** Opening The data block **
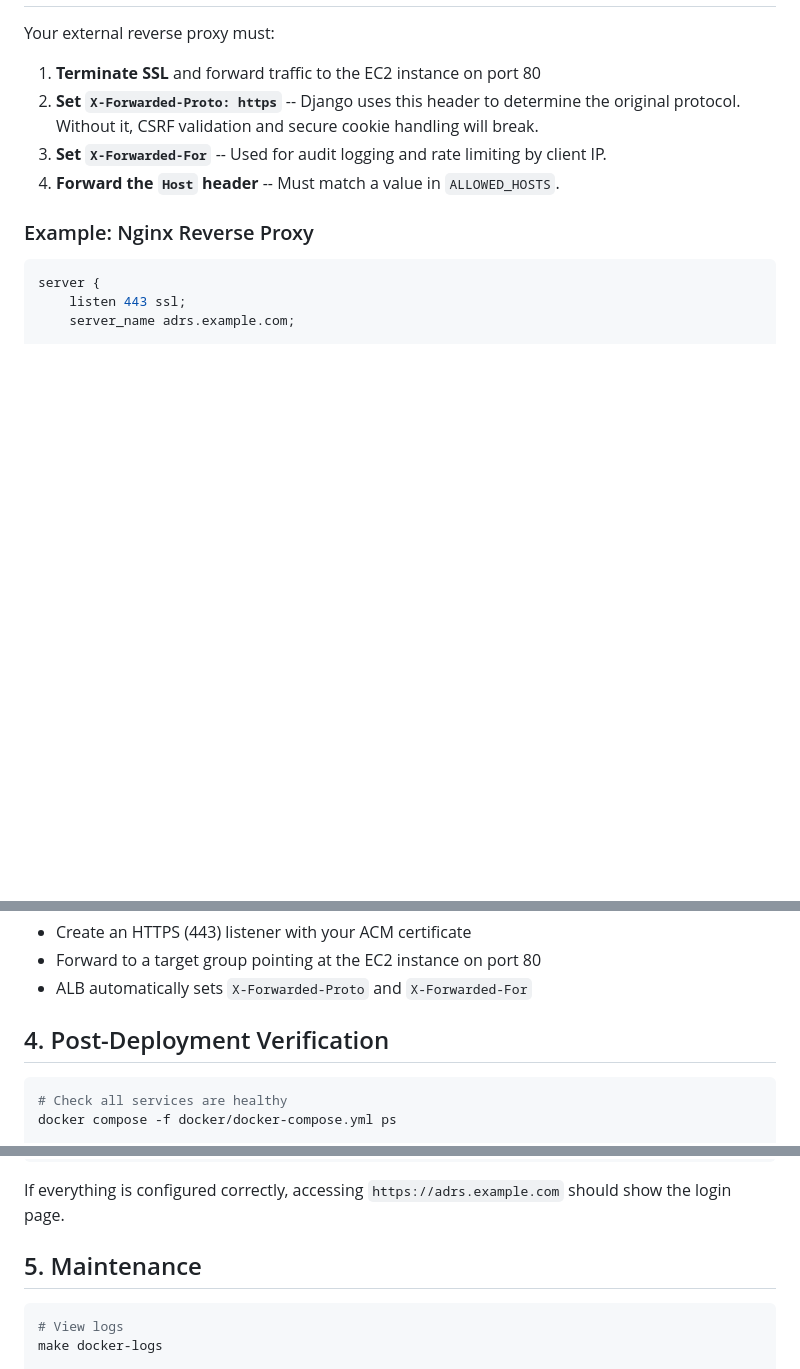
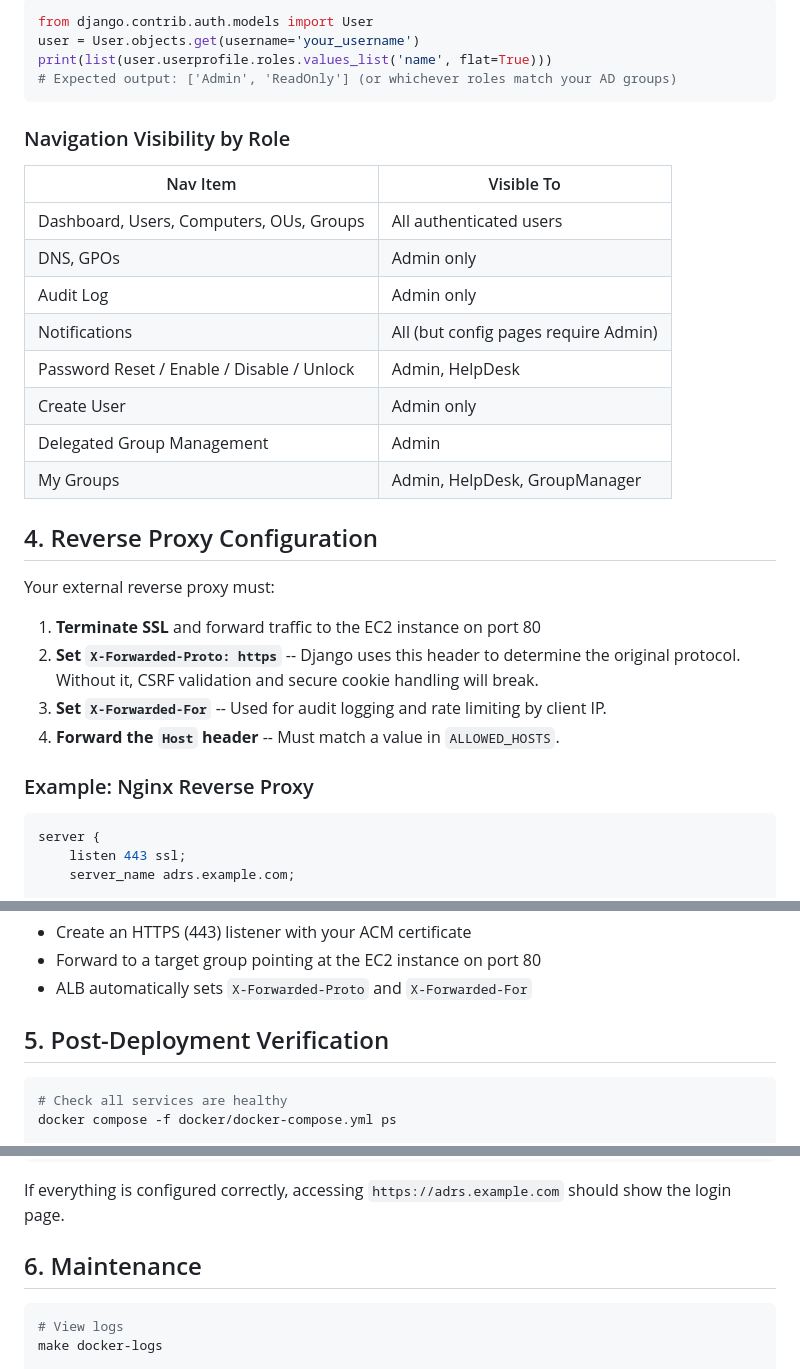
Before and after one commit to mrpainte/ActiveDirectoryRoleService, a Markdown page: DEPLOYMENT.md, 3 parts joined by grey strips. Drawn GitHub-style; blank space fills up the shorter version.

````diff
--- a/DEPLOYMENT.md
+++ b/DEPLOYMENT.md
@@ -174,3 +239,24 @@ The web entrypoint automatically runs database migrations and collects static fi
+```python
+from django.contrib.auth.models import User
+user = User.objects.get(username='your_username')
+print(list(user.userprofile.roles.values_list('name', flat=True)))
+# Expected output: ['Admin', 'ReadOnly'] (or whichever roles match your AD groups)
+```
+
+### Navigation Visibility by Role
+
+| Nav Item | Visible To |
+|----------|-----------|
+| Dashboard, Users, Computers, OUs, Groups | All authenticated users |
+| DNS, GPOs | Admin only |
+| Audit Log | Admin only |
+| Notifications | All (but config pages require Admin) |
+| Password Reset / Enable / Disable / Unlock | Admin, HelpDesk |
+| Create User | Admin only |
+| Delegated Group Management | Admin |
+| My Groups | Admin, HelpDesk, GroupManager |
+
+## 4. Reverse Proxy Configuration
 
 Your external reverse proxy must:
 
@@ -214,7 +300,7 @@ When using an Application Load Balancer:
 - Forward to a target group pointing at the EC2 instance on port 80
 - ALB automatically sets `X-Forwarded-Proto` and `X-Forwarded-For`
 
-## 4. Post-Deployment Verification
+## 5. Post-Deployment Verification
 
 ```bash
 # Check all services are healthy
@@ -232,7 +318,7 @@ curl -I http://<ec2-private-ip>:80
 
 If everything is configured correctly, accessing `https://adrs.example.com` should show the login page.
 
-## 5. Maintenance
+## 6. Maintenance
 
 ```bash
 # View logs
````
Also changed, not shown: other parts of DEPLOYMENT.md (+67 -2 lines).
** Closing The data block **
Exercise brief:
Could you copy every line in the records that holds "Admin"?

Expected answer:
+# Expected output: ['Admin', 'ReadOnly'] (or whichever roles match your AD groups)
+| DNS, GPOs | Admin only |
+| Audit Log | Admin only |
+| Notifications | All (but config pages require Admin) |
+| Password Reset / Enable / Disable / Unlock | Admin, HelpDesk |
+| Create User | Admin only |
+| Delegated Group Management | Admin |
+| My Groups | Admin, HelpDesk, GroupManager |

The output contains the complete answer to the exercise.